In late 2015, Liberia was declared Ebola-free. On the frontline of the fight against the disease was Cyvette Gibson, the Mayor of Paynesville, Liberia’s largest district.
Gibson (pictured right) personifies style and confidence, accompanied by a warm, infectious smile.
FORBES WOMAN AFRICA caught up with her in Johannesburg, South Africa, on the sidelines of the 2015 Africities Summit.
For the last three years, Gibson has served as the Mayor of Paynesville, a city with a population of 400,000. The Ebola outbreak was the toughest test she has yet faced. The virus killed more than 11,000 in West Africa, with around 4,800 of those from Liberia.
“It felt like an enemy had sort of descended upon us in the middle of the night. We didn’t even know what this enemy was, all we knew was that it was wiping people out,” says Gibson.

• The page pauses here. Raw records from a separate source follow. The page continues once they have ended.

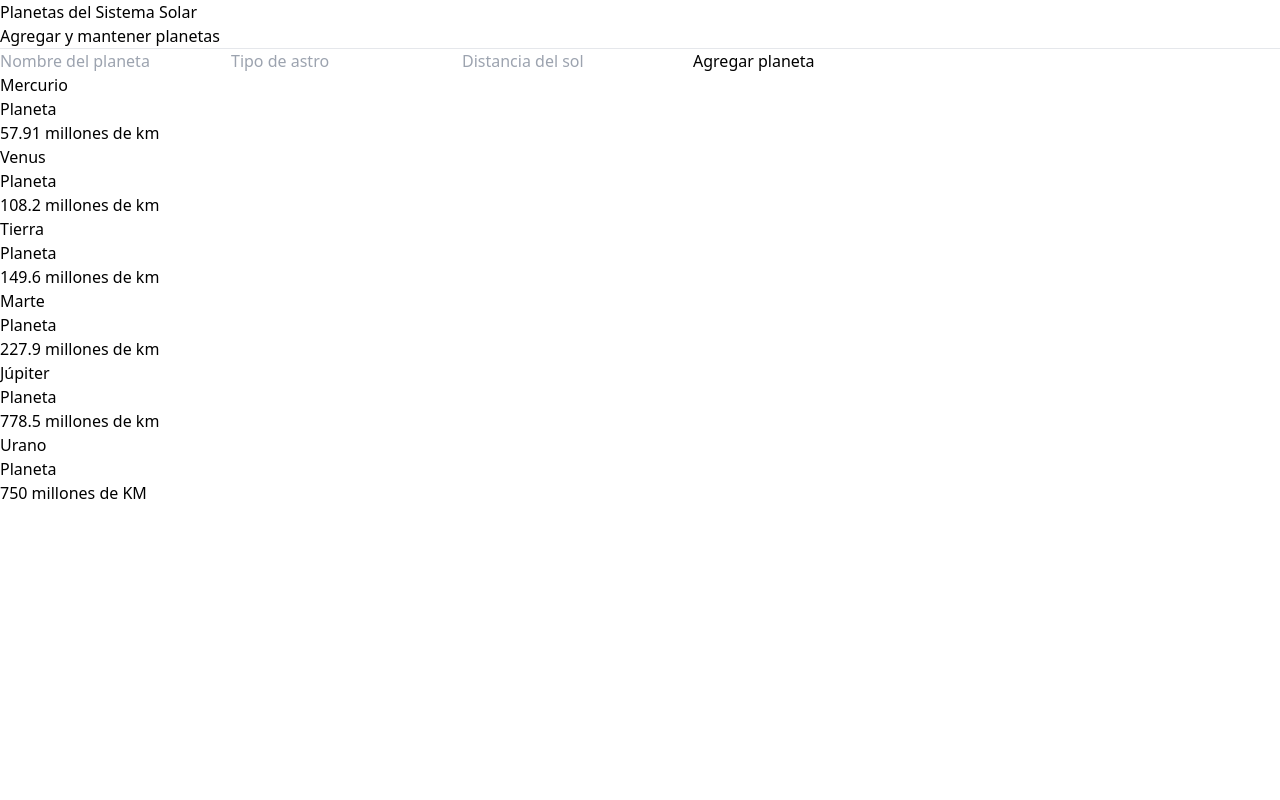
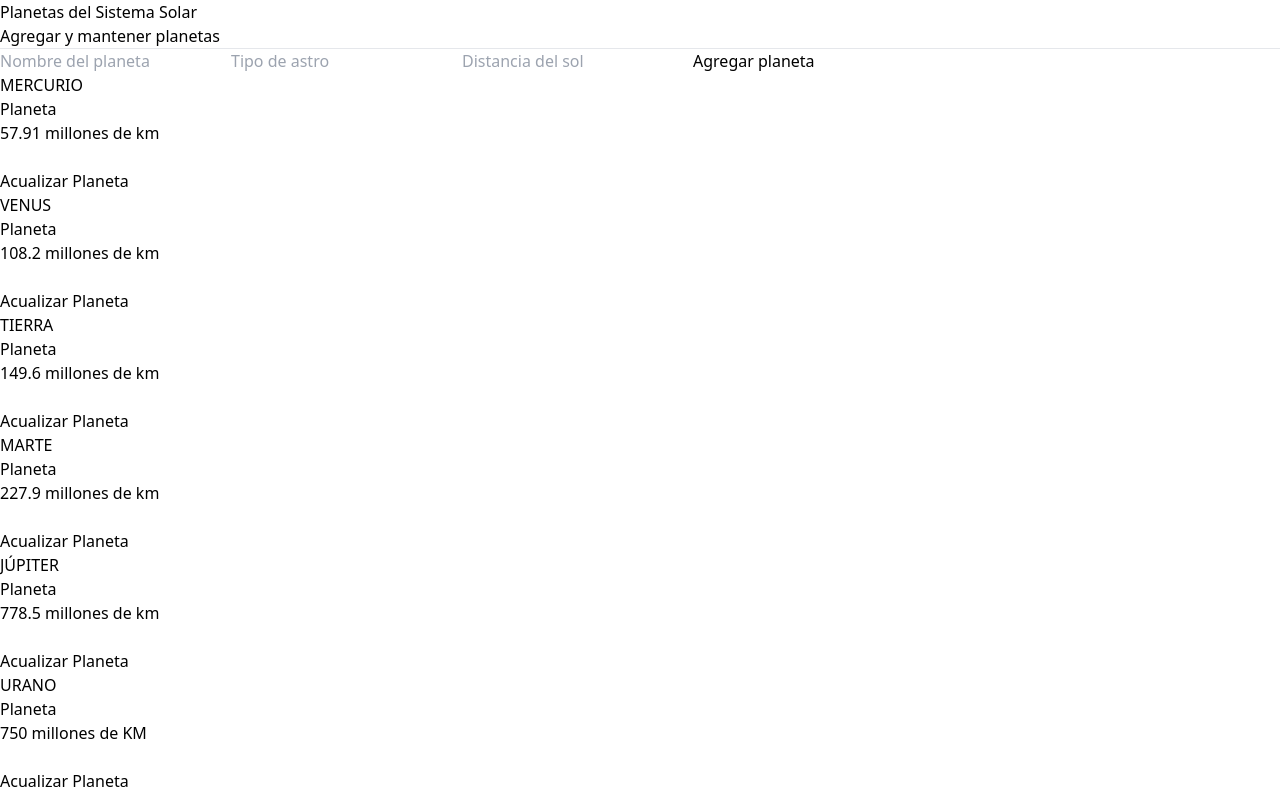
Before and after one commit to CarlosAriasLK/React19Hooks, a React (Vite) app: page / in a window 1280 px wide. Built offline with nearby package versions, Linux system fonts and the light colour scheme; data requests are answered from the project's data file.

Commit message:
add(pages): useOptimistic

```diff
--- a/data/data.json
+++ b/data/data.json
@@ -2,37 +2,37 @@
   "planets": [
     {
       "id": "a1b2c3",
-      "name": "Mercurio",
+      "name": "MERCURIO",
       "type": "Planeta",
       "distanceFromSun": "57.91 millones de km"
     },
     {
       "id": "d4e5f6",
-      "name": "Venus",
+      "name": "VENUS",
       "type": "Planeta",
       "distanceFromSun": "108.2 millones de km"
     },
     {
       "id": "g7h8i9",
-      "name": "Tierra",
+      "name": "TIERRA",
       "type": "Planeta",
       "distanceFromSun": "149.6 millones de km"
     },
     {
       "id": "j0k1l2",
-      "name": "Marte",
+      "name": "MARTE",
       "type": "Planeta",
       "distanceFromSun": "227.9 millones de km"
     },
     {
       "id": "m3n4o5",
-      "name": "Júpiter",
+      "name": "JÚPITER",
       "type": "Planeta",
       "distanceFromSun": "778.5 millones de km"
     },
     {
       "id": "01ab",
-      "name": "Urano",
+      "name": "URANO",
       "type": "Planeta",
       "distanceFromSun": "750 millones de KM"
     }
--- /dev/null
+++ b/src/actions/update-planet.action.ts
@@ -0,0 +1,18 @@
+import { planetsApi } from "../api/planetsApi";
+import type { Planet } from "../interfaces/planet.interface";
+
+export const updatePlanetAction = async( planet: Planet ) => {
+
+    try {
+
+        const response = await planetsApi.patch<Planet>(`/${ planet.id }`, planet);
+        console.log('Planeta actualizado!');
+        return response.data;
+
+    } catch (error) {
+        console.log('Error al actualizar el planeta', error);
+        throw new Error('Error actualizando el planeta!!');
+    }
+
+
+}
--- a/src/pages/ui/PlanetList.tsx
+++ b/src/pages/ui/PlanetList.tsx
@@ -1,17 +1,47 @@
+import { useOptimistic } from 'react';
 import { Planet } from '../../interfaces/planet.interface';
+import { updatePlanetAction } from '../../actions/update-planet.action';
 
 interface Props {
   planets: Planet[];
 }
 
 export const PlanetList = ({ planets }: Props) => {
+
+  const [optimisticPlanets, setOptimisticPlanets] = useOptimistic(
+    planets,
+    (current, newPlanet: Planet) => {
+      const updatedPlanets = current.map( p => p.id === newPlanet.id ? newPlanet : p);
+
+      return updatedPlanets;
+    }
+  )
+
+
+   const handleUpdatePlanet = async(planet: Planet) => {
+
+    planet.name = planet.name.toUpperCase();
+    setOptimisticPlanets( planet );
+    const updatedPlanet = await updatePlanetAction( planet );
+
+
+  }
+
+
   return (
     <div className="grid grid-cols-2 sm:grid-cols-3 md:grid-cols-4 lg:grid-cols-5 gap-4 animate-fadeIn">
-      {planets.map((planet) => (
+      {optimisticPlanets.map((planet) => (
         <div key={planet.id} className="p-4 bg-gray-100 rounded shadow">
           <h2 className="text-xl font-semibold">{planet.name}</h2>
           <p className="text-gray-700">{planet.type}</p>
           <p className="text-gray-700">{planet.distanceFromSun}</p>
+
+          <br />
+          <button onClick={ () => handleUpdatePlanet( planet ) } className="bg-blue-500 text-white p-2 rounded w-full">
+            Acualizar Planeta
+          </button>
+
+
         </div>
       ))}
     </div>
```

“The most painful thing was watching my citizens die and being unable to assist initially and eventually figuring out that a simple thing such as a touch – which is something all human beings do, no matter what culture, to console someone when they’re ill – we could no longer do.”
When the outbreak was at its peak, Gibson faced the problem head on and started by cleaning the streets. She enlisted the help of everyone she could find. Everyone, even the homeless and drug addicts, who had helped to rid her town of litter.
Gibson deployed block leaders to educate people, monitor their behavior and trace potential Ebola victims before the disease spread further. In addition, there were posters on every street corner showing the dangers and symptoms of Ebola. Radio jingles, television commercials and community vehicles blared with information 24 hours a day, throughout the city.
Ebola was a fight Gibson fought until the very end.
Outside of every public building in her city are washing stations; it is compulsory to wash your hands thoroughly with chlorinated or soapy water before entering.
Gibson’s sanitizing campaign ensured community leaders were around to supply information and medical services to locals, while monitoring signs of the virus spreading.
“Community leaders had a constant engagement with the people, every morning they would go house-to-house, check people’s temperatures, make sure all the names are on the list, their ages and check for unfamiliar people walking about the areas,” says Gibson.
“The power was within the community.”
Part of Ebola’s danger was that it could be contracted with just one touch, as a result many families lost their breadwinners.
In some instances, according to Gibson, a mother would have to sit in a room and watch her child die without being able to touch the child for fear of contracting the disease.
“Our healthcare workers were dying like flies. We already lacked doctors and nurses and we were just losing more. It was a very difficult time but we had to put our boots on and get onto the streets.”
Despite being the most difficult period in her career, Gibson believes it made her stronger.
Alongside her on the frontline in the war were many international organizations who helped with medical supplies, awareness campaigns and funding.
“We are also very thankful to our families and friends in organizations in the diaspora for their support and solidarity during this time. If it hadn’t been for them, we would not have reached where we are today.”
Gibson is the youngest mayor to serve in Liberia. When not buried by paperwork in her office, you’ll find her on the streets engaging with the community. She believes in leading by example and says that constantly engaging with her citizens builds a strong and united community.
“If I expect people to do something, I must exemplify it and exhibit the same behavior. Also, as a leader, I truly believe one must be humble, especially when you are serving the people,” she says.
Going forward, Gibson has formed partnerships with organizations around Liberia which will continue to assist in building a stable healthcare system. With donations from abroad, she has managed to increase capacity within community clinics and has trained more nurses and doctors.
“I can say now we can respond timeously to anything, even if we have an outbreak, we are able to deal with it by containing it as we already know the signs and symptoms. We still have a long way to go but we are headed in the right direction,” she says.
Gibson also plans to support neighboring countries still recovering from the disease.
With Gibson leading the charge, even Ebola didn’t stand a chance.